● **YOUR ASSIGNMENT**: Report each line of the records where "workflow" occurs.
───── EXERCISE INPUTS
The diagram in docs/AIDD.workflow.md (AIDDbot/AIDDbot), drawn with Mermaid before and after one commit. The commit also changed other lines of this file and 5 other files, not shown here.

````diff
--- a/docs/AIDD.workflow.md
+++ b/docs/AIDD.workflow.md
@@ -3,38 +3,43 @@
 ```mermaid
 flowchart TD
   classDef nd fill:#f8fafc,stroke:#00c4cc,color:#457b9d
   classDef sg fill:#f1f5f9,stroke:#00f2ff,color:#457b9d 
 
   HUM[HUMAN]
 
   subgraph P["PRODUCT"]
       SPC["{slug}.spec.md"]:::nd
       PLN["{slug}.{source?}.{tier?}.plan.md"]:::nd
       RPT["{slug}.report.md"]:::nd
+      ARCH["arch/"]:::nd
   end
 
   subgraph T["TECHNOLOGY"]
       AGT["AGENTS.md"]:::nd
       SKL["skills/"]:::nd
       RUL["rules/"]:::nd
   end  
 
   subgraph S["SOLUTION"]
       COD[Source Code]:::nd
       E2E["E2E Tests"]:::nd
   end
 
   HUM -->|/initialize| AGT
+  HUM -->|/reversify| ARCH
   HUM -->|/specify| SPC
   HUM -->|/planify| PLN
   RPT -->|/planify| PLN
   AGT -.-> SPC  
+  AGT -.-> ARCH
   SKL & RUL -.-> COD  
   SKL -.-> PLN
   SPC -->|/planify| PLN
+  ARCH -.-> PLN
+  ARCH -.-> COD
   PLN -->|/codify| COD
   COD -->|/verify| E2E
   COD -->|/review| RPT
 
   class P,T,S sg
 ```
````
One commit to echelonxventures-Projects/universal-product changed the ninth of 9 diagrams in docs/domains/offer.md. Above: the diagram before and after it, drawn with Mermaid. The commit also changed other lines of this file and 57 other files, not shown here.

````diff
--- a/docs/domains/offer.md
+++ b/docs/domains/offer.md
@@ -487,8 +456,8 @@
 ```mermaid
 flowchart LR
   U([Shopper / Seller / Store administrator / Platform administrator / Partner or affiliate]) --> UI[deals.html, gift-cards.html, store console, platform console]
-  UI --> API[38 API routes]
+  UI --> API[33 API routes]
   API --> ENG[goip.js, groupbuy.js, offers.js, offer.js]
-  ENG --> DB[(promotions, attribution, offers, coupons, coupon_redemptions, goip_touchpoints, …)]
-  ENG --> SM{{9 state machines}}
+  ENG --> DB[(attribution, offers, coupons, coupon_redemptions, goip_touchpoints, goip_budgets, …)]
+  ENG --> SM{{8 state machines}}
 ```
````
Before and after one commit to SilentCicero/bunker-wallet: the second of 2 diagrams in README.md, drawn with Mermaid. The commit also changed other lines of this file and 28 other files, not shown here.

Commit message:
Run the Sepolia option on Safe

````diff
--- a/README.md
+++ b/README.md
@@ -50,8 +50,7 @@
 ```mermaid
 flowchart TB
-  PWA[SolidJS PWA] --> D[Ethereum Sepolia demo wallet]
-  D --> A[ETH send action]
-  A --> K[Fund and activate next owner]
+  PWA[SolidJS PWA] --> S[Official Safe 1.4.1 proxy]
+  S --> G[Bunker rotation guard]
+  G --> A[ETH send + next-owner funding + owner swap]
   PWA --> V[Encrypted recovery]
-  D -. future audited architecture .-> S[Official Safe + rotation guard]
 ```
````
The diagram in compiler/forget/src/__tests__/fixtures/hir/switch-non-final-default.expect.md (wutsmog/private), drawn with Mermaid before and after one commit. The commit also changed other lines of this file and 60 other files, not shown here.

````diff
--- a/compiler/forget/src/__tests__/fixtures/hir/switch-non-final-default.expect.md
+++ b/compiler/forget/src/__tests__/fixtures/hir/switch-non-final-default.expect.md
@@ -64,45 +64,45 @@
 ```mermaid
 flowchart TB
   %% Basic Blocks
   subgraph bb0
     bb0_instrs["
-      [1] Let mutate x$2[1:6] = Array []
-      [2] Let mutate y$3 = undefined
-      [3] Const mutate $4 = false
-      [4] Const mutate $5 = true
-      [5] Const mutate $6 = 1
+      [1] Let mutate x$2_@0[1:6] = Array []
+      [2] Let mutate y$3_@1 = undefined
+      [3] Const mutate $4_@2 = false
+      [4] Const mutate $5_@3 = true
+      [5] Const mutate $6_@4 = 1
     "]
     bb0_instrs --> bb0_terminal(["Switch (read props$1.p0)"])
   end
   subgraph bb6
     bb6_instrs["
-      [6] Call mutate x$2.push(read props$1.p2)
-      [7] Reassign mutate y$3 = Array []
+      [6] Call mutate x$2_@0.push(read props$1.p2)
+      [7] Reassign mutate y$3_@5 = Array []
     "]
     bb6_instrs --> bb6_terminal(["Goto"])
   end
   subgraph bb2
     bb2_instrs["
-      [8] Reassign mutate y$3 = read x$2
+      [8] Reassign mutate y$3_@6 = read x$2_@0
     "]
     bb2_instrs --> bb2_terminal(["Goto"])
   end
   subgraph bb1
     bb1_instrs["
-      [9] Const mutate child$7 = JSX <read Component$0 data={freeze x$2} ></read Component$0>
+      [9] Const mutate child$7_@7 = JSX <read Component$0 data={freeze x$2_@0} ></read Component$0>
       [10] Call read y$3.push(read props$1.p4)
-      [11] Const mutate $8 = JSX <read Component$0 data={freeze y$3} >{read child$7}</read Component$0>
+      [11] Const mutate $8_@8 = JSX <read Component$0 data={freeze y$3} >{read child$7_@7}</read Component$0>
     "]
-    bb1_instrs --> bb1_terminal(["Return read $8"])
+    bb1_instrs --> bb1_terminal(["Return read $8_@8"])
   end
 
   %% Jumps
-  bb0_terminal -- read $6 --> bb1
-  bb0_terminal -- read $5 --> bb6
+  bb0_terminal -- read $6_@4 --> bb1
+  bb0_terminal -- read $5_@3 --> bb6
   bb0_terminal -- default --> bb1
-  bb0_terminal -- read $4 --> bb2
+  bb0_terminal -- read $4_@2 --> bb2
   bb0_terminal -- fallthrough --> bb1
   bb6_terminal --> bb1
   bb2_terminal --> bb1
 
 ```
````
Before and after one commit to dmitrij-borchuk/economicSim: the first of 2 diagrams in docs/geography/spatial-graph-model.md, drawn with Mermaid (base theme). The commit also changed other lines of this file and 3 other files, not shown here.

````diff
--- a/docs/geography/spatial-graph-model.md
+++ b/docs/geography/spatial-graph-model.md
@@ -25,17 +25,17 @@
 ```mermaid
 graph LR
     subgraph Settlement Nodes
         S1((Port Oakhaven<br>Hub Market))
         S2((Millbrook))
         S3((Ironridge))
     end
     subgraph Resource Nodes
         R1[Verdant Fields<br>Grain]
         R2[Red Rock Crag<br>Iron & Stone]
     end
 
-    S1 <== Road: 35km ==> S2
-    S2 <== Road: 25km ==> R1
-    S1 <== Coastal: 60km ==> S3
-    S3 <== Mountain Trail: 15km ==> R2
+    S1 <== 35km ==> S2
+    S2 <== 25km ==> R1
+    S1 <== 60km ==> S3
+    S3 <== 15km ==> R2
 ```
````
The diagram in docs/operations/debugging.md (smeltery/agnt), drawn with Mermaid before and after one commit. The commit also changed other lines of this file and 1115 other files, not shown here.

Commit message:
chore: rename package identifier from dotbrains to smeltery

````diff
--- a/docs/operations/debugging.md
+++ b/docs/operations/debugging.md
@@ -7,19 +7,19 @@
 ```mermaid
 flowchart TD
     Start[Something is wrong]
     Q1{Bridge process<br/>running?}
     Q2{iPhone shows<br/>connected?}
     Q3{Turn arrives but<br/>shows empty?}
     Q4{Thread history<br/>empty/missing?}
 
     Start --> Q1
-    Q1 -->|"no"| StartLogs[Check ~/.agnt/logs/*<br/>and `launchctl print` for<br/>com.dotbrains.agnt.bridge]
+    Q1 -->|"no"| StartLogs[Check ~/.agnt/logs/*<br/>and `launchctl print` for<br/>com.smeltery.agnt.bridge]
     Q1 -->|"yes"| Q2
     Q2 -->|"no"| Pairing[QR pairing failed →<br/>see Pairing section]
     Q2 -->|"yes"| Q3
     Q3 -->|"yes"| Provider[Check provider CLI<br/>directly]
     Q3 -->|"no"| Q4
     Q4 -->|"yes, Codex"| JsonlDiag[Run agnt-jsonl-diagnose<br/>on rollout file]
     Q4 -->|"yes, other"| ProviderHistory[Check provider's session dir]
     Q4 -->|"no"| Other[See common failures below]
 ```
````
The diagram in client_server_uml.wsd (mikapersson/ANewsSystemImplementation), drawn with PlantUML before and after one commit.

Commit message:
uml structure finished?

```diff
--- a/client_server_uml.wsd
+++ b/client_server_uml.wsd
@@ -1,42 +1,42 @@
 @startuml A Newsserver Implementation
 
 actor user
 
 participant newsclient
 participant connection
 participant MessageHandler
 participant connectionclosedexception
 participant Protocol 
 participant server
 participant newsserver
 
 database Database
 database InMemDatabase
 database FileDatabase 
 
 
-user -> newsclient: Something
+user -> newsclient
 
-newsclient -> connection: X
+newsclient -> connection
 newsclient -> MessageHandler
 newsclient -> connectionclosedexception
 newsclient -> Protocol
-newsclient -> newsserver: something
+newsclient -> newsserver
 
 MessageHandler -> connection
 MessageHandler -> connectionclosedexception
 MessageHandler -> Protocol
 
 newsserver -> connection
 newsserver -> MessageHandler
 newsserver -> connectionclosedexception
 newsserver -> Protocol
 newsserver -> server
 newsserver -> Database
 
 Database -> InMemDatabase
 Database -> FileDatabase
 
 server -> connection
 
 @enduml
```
──────────
● **RESPONSE BELOW**:
The diagram in docs/AIDD.workflow.md (AIDDbot/AIDDbot), drawn with Mermaid before and after one commit. The commit also changed other lines of this file and 5 other files, not shown here.
--- a/docs/AIDD.workflow.md
+++ b/docs/AIDD.workflow.md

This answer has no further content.